Obesity rates rose sharply in developed countries between the 1970s and the early 21st Century, at much the same time as these culinary innovations were being developed. This is no coincidence, say health economists. The cost of calories has fallen dramatically, not just in financial terms but also in terms of time.
Consider the humble potato. It has long been a staple of the American diet, but before World War Two potatoes were usually baked, mashed or boiled. There's a reason for that: roast potatoes need to be peeled, chopped, par-boiled and then roasted. French fries or chips must be finely chopped and then deep fried.
Over time, however, the production of fried sliced potato chips - both French fries and crisps - was centralised. French fries can be peeled, chopped, fried and frozen in a factory and then refried in a fast-food restaurant or microwaved at home.
Between 1977 and 1995, American potato consumption increased by a third, almost entirely because of the rise of fried potatoes.
Even simpler, crisps can be fried, salted, flavoured and packaged to last for many weeks on the shelf. But this convenience comes at a cost.
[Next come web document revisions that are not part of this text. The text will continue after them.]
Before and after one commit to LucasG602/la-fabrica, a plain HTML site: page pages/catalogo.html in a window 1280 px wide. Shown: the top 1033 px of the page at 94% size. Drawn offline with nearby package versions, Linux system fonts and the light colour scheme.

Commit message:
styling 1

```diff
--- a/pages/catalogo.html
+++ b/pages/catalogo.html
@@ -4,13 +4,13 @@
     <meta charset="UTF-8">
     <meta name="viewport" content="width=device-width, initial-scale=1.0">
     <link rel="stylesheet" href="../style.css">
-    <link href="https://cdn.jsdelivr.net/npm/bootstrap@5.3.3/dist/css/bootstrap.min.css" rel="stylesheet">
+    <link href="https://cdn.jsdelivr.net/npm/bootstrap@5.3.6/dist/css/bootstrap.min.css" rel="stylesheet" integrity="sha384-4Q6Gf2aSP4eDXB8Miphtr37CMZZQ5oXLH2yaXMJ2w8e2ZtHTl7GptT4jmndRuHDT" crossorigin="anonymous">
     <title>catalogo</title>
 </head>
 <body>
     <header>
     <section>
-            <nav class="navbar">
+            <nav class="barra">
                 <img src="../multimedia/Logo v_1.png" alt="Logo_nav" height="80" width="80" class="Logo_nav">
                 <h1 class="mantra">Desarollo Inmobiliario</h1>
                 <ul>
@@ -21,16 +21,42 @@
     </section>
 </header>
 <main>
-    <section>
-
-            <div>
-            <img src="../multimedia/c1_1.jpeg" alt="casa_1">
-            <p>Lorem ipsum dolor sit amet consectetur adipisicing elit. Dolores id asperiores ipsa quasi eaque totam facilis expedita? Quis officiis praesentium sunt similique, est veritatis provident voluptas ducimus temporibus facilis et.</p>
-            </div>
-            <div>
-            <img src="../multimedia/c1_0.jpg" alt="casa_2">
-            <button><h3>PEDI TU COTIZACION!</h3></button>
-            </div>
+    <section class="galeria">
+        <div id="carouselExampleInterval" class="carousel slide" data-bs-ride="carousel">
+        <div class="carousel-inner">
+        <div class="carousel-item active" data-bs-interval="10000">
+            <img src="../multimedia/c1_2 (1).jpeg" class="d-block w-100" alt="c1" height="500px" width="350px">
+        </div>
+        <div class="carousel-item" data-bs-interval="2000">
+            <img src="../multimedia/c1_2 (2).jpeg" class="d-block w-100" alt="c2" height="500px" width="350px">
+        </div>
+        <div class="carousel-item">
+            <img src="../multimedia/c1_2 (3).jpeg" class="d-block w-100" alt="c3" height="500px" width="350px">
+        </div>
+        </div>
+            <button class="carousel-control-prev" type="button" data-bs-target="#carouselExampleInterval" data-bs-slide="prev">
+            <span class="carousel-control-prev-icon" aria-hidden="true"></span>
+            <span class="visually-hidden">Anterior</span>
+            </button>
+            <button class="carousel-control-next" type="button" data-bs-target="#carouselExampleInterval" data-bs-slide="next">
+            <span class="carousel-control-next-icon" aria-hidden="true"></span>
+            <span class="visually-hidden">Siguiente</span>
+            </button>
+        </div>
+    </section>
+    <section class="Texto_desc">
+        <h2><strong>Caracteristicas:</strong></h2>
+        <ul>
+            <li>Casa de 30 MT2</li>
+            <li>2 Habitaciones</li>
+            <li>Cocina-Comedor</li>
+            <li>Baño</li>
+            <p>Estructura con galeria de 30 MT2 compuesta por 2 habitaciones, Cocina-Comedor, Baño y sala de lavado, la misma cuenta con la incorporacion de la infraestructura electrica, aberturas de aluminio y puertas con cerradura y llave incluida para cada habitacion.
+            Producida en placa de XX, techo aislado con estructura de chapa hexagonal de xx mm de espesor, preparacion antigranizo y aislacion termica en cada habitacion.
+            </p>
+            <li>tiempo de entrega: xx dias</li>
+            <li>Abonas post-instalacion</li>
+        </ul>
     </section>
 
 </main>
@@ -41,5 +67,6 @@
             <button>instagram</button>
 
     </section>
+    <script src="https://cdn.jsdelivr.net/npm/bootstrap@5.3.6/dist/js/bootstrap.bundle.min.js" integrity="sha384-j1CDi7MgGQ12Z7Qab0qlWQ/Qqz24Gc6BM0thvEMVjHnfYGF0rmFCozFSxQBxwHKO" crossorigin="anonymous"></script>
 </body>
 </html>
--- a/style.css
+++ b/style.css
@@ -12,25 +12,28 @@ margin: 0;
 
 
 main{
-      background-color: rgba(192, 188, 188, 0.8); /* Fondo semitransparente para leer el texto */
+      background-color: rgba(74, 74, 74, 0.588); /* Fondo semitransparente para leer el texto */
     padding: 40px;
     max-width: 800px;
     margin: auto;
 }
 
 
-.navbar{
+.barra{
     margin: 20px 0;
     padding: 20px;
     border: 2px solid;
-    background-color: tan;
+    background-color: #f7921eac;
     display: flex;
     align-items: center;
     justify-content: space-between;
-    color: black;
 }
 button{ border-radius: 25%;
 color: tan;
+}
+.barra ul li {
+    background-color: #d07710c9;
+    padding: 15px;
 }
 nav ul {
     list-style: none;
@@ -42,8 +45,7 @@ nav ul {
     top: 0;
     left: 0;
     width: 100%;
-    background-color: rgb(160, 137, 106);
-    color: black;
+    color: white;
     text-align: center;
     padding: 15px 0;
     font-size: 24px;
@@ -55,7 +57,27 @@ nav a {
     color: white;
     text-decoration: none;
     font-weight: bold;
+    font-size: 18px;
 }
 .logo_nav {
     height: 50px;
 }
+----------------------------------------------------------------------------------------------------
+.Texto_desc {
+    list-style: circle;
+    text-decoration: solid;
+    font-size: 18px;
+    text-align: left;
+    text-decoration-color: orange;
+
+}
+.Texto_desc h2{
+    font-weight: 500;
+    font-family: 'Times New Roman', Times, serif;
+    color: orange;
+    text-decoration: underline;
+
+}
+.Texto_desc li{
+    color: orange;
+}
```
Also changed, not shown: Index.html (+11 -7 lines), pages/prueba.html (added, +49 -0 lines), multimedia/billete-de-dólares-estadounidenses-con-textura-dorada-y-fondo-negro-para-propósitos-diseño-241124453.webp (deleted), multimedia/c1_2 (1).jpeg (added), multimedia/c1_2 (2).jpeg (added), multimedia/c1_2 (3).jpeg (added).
In the US, calorie intake by adults rose by about 10% between the 1970s and the 1990s. Not as a result of more calorific regular meals but because of increased snacking - usually of processed convenience food.
Psychology - and common sense - suggest this should not be a surprise.
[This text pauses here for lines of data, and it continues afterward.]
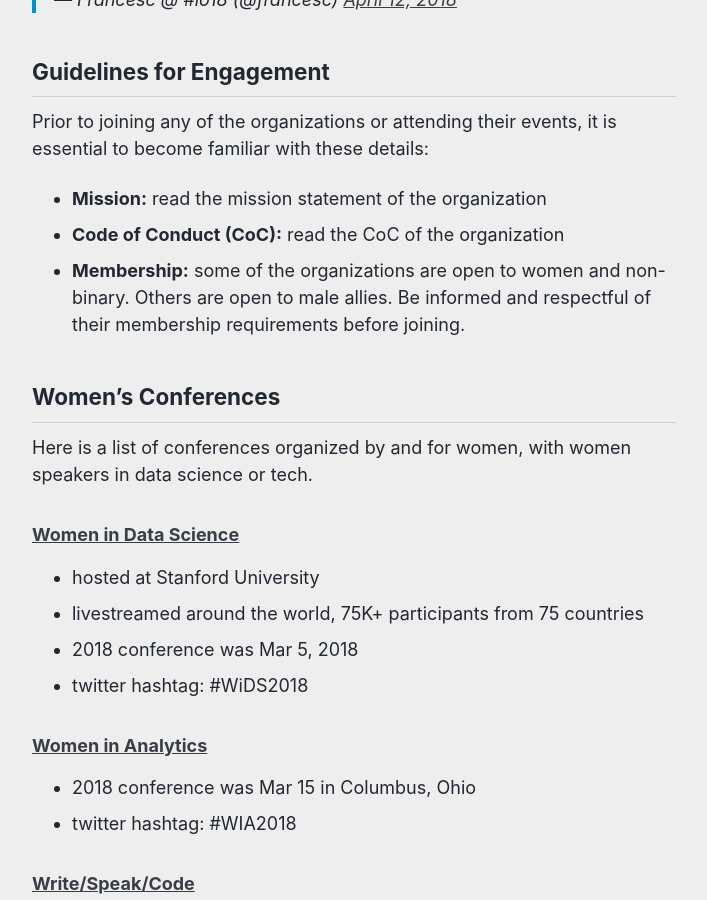
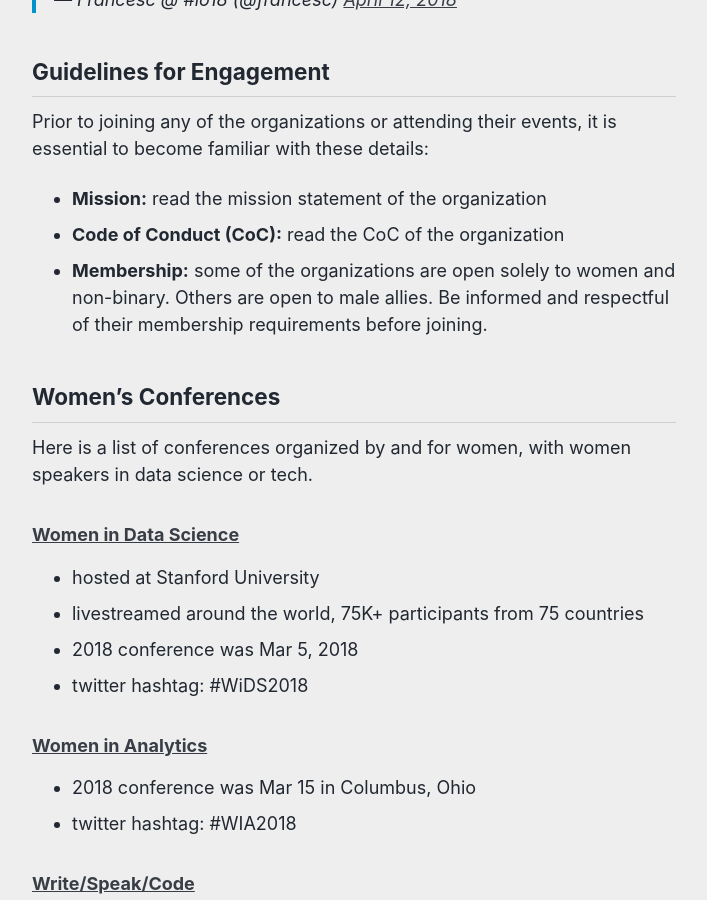
Before and after one commit to reshamas/reshamas.github.io, a Jekyll site: the page built from _posts/2018-05-09-resource-guide-for-women-in-data-science.md, in a window 1280 px wide and 900 px high, scrolled down 2025 px. Shown: the whole window, without its empty margins (286-993 px from the left). Built offline with Jekyll 4.4.1, drawn with Linux system fonts in a browser that asks for light colours; comment, search, counter and statistics services are not loaded.

Commit message:
Update 2018-05-09-resource-guide-for-women-in-data-science.md

```diff
--- a/_posts/2018-05-09-resource-guide-for-women-in-data-science.md
+++ b/_posts/2018-05-09-resource-guide-for-women-in-data-science.md
@@ -43,7 +43,7 @@
 Prior to joining any of the organizations or attending their events, it is essential to become familiar with these details:
 - **Mission:**  read the mission statement of the organization
 - **Code of Conduct (CoC):**  read the CoC of the organization
-- **Membership:**  some of the organizations are open to women and non-binary. Others are open to male allies.  Be informed and respectful of their membership requirements before joining.
+- **Membership:**  some of the organizations are open solely to women and non-binary. Others are open to male allies.  Be informed and respectful of their membership requirements before joining.
 
 ## Women’s Conferences
 Here is a list of conferences organized by and for women, with women speakers in data science or tech.
```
Experiments by behavioural scientists show that we make very different decisions about what to eat depending on how far away the meal is. A long-planned meal is likely to be nutritious, but when we make more impulsive decisions, our snacks are more likely to be junk food than something nourishing.
The industrialisation of food - symbolised by the TV dinner - changed our economy in two important ways. It freed women from hours of domestic chores, removing a large obstacle to them adopting serious professional careers.
But by making empty calories ever more convenient to acquire, it also freed our waistlines to expand.
The challenge now - as with so many inventions - is to enjoy the benefit without also suffering the cost.
Tim Harford writes the Financial Times's Undercover Economist column. 50 Things That Made the Modern Economy is broadcast on the BBC World Service. You can find more information about the programme's sources and listen online or subscribe to the programme podcast.